- THE PROBLEM: Read the records beneath this task and copy every line that contains the string "import".

- ENTRIES SHOWN:
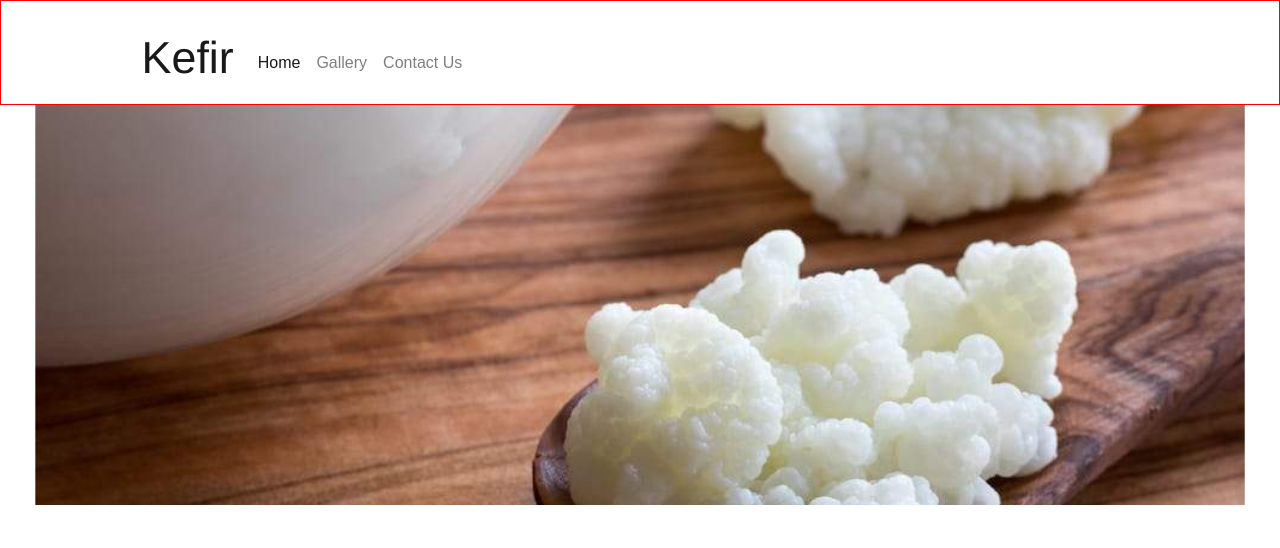
Repository: andna5980/kefir-web
Page: src/index.html
An editor plug-in stored every save of this project. The page is shown before and after the next save, followed by the edit.
The browser window is 1280 px wide. The pictures show the whole page.
Some web fonts or font styles are not loaded; a fallback is used. Some web libraries are served in a nearby version.

Above is the page before, as saved 2021-02-28 09:24:29.

After the next save:
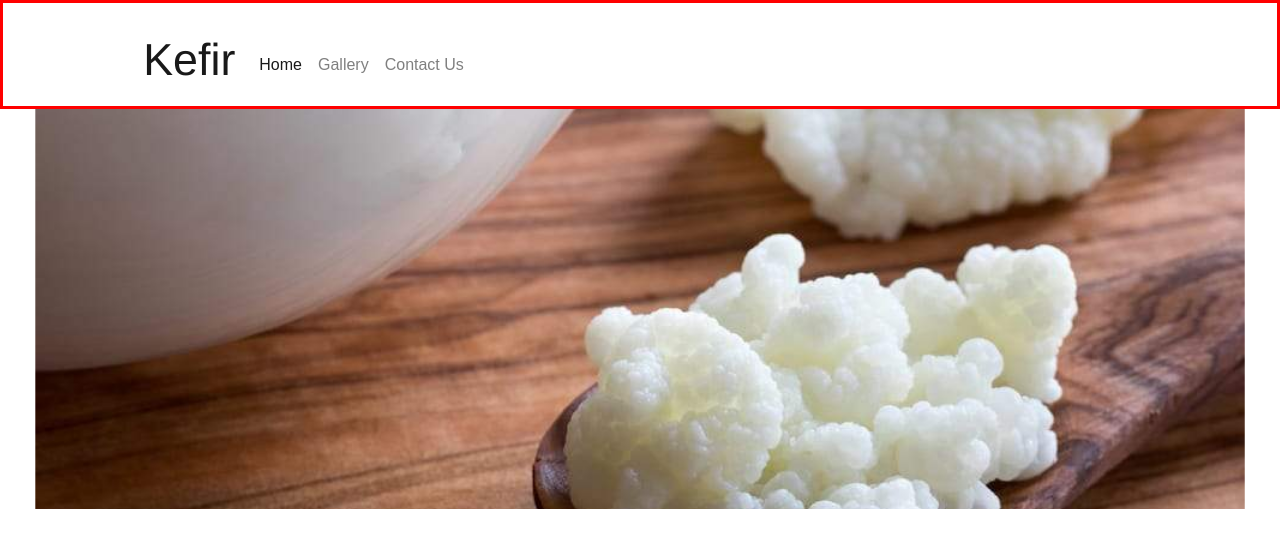
Saved 14 s later.
--- a/src/assets/styles/style.css
+++ b/src/assets/styles/style.css
@@ -20,7 +20,7 @@ h2 {
 /*----------------------BORDER ROWS AND COLUMNS----------*/
 
 .test-red {
-    border: 1px solid red
+    border: 3px solid red
 }
 
 .test-blue {
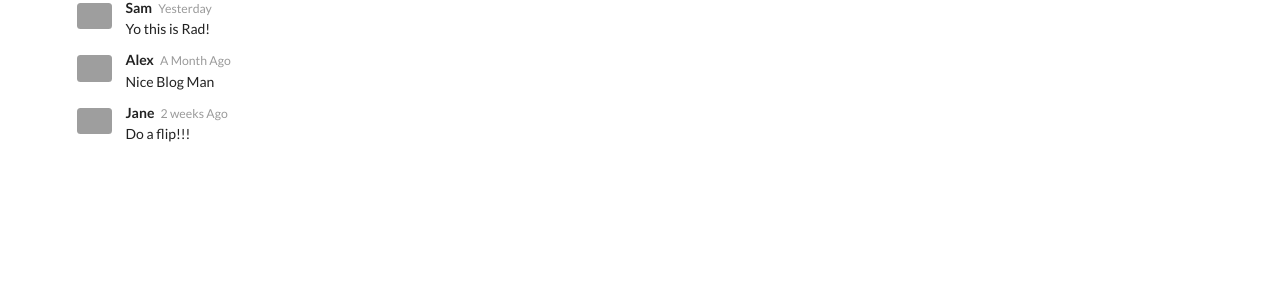
Repository: geedtd/udemyreact
Page: /
These files come from the project's save history. The page is drawn as it stood at one moment and after the next save; the edit follows.
The browser window is 1280 px wide. The pictures show the whole page.
Pictures or frames that could not be fetched are drawn as grey boxes. The project was rebuilt for these pictures with package versions that can differ from the ones it lists, and the page was loaded fresh each time.

Above is the page before, as saved 2020-03-18 02:16:13.

After the next save:
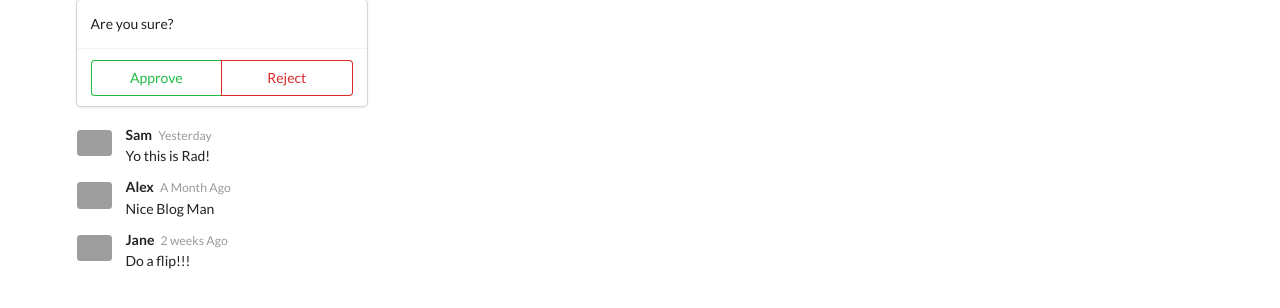
Saved 2 min 0 s later.
--- a/src/index.js
+++ b/src/index.js
@@ -2,10 +2,12 @@ import React from 'react';
 import ReactDOM from 'react-dom';
 import faker from 'faker';
 import CommentDetail from './CommentDetail';
+import ApprovalCard from './ApprovalCard';
 
 const App = () => {
     return (
         <div className="ui container comments">
+            <ApprovalCard />
             <CommentDetail
             author="Sam"
             timeAgo="Yesterday"
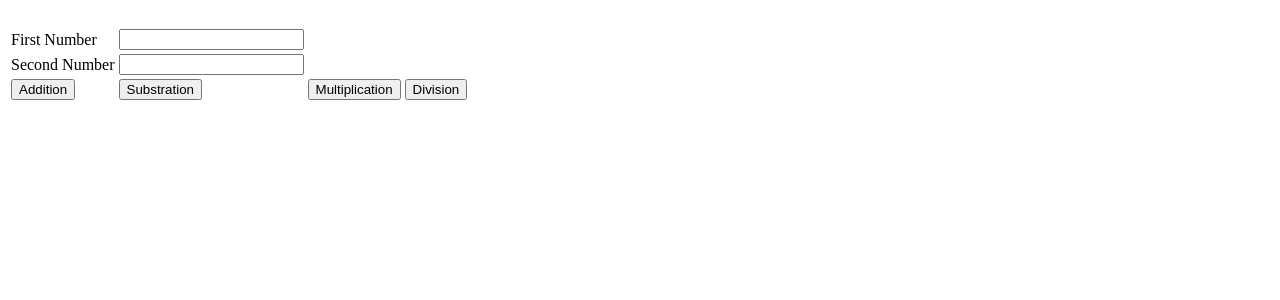
Repository: babududekula/Spring-Course-4.X-Version
Page: http://localhost/Jsp/classA.jsp
The author's editor kept a copy of each file at every save. The page is drawn from the files as they stood at one save, then again after the next save.
The browser window is 1280 px wide. The pictures show the whole page.
The page is served by Tomcat 9.

Above is the page before, as saved 2023-02-06 16:48:28.

After the next save:
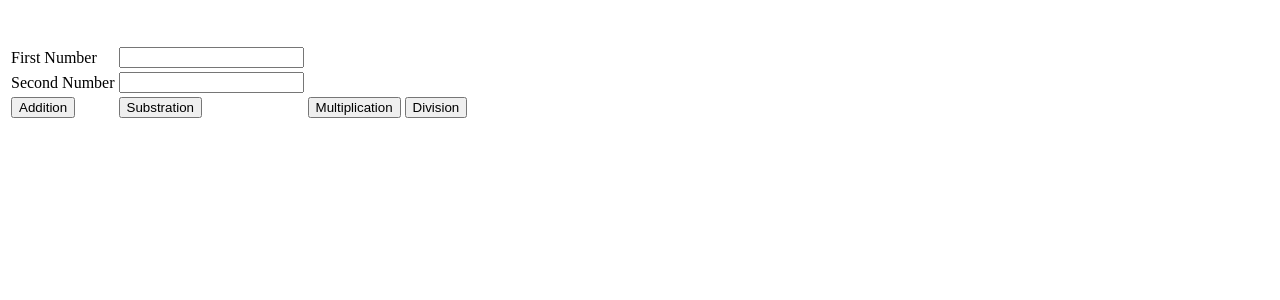
Saved 31 s later.
--- a/Maven Projects/Jsp/src/main/webapp/classA.jsp
+++ b/Maven Projects/Jsp/src/main/webapp/classA.jsp
@@ -19,10 +19,10 @@
 	<td><input type="text" name="second"/></td>
 </tr>
 <tr>
-	<td><input type="submit" name="operation" value="Addition"/></td>
+	<td><input type="submit" name="operation" value="Addition"/></td><br><br>
 	<td><input type="submit" name="operation" value="Substration"/></td>
 	<td><input type="submit" name="operation" value="Multiplication"/></td>
-	<td><input type="submit" name="operation" value="Division"/></td><br>
+	<td><input type="submit" name="operation" value="Division"/></td>
 </tr>
 </table>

- ANSWER:
@@ -2,10 +2,12 @@ import React from 'react';
 import ReactDOM from 'react-dom';
 import faker from 'faker';
 import CommentDetail from './CommentDetail';
+import ApprovalCard from './ApprovalCard';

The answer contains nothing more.